  • In an alternate metric of bang for the buck, the company has usually shown a low earnings power ability when measured against the current stock price and financial position. It's still a disappointment compared to peer companies.

Total score: 3.3


BNED logos

Company at a glance: Barnes & Noble Education, Inc. (BNED)

Sector, industry: Consumer Cyclical, Specialty Retail

Market Cap: 0.14 billions

Revenues TTM: 1.15 billions

Barnes & Noble Education, Inc. operates bookstores for college and university campuses, and K-12 institutions in the United States. It operates through three segments: Retail, Wholesale, and Digital Student Solutions. The company sells and rents new and used print textbooks, digital textbooks, and publisher hosted digital courseware through physical and virtual bookstores, as well as directly to students through Textbooks.com. It also offers First Day and First Day Complete access programs; BNC OER+, a turnkey solution for colleges and universities, that offers digital content, such as videos, activities, and auto-graded practice assessments; and general merchandise, including collegiate and athletic apparel, school spirit products, lifestyle products, technology products, supplies, graduation products, and convenience items. In addition, the company sources, sells, and distributes new and used textbooks; and sells hardware and a software suite of applications that provides inventory management and point-of-sale solutions to approximately 350 college bookstores. Further, it offers direct-to-student subscription-based writing services; and bartleby, a direct-to-student subscription-based offering that includes textbook solutions, expert questions and answers, and writing and tutoring services. The company operates 805 physical college and university bookstores; 622 virtual bookstores; 8 True Spirit e-commerce websites; pop-up retail locations; 73 customized cafés and 11 stand-alone convenience stores; and a media channel for brands targeting the college demographic. Barnes & Noble Education, Inc. was founded in 1965 and is headquartered in Basking Ridge, New Jersey.

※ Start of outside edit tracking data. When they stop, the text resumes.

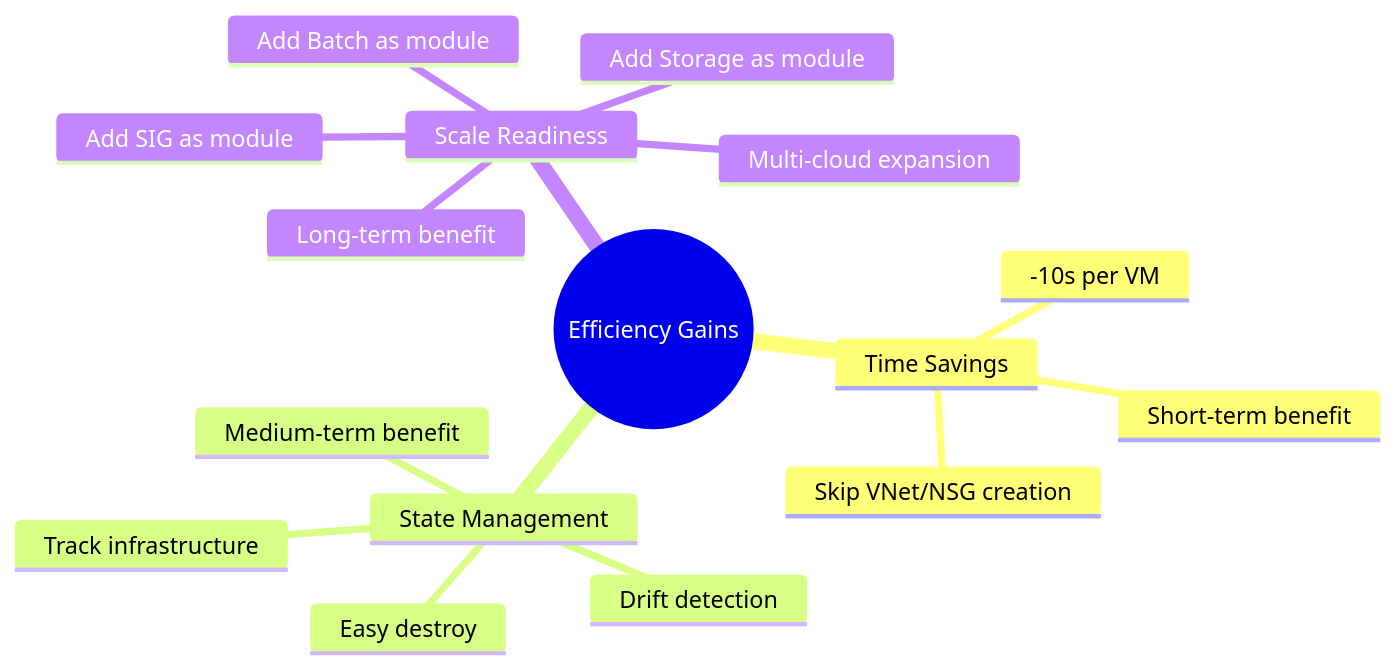
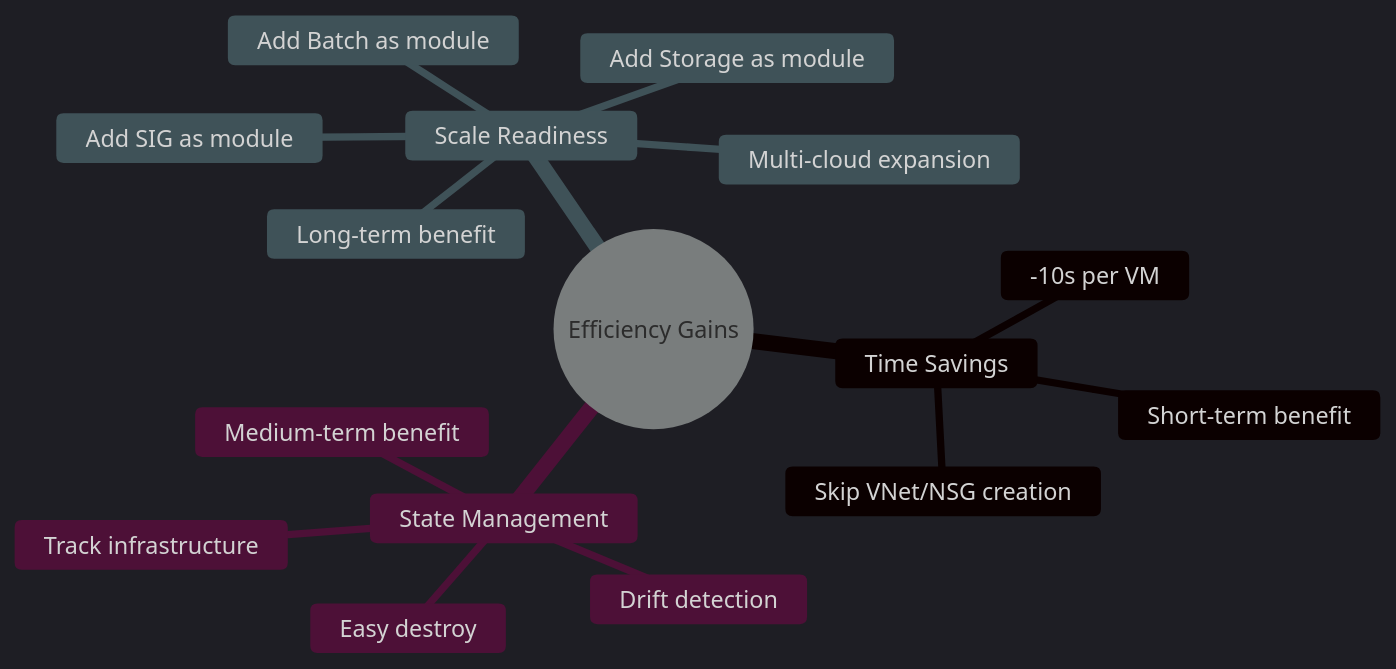
One commit to JindoKimKor/Self-Binnacle changed the fourth of 5 diagrams in Voyages/Projects/unity-ci-enabler/resources/terraform-migration-analysis.md. Above: the diagram before and after it, drawn with Mermaid.

Commit message:
style(unity-ci-enabler): Add dark theme to mindmap for visibility

````diff
--- a/Voyages/Projects/unity-ci-enabler/resources/terraform-migration-analysis.md
+++ b/Voyages/Projects/unity-ci-enabler/resources/terraform-migration-analysis.md
@@ -112,19 +112,20 @@
 ```mermaid
+%%{init: {'theme': 'dark'}}%%
 mindmap
   root((Efficiency Gains))
     Time Savings
       -10s per VM
       Skip VNet/NSG creation
       Short-term benefit
     State Management
       Track infrastructure
       Drift detection
       Easy destroy
       Medium-term benefit
     Scale Readiness
       Add Batch as module
       Add SIG as module
       Add Storage as module
       Multi-cloud expansion
       Long-term benefit
 ```
````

Awarener score: 4.8

Conclusion

The higher the Awarener score, the more bang you get for the buck. It measures how much genuine funds the company generates for the stock price paid (Lacking), the business stability (Excellent) and growth (Bottom), and the company's inclination to return cash to the stockholders (Superb).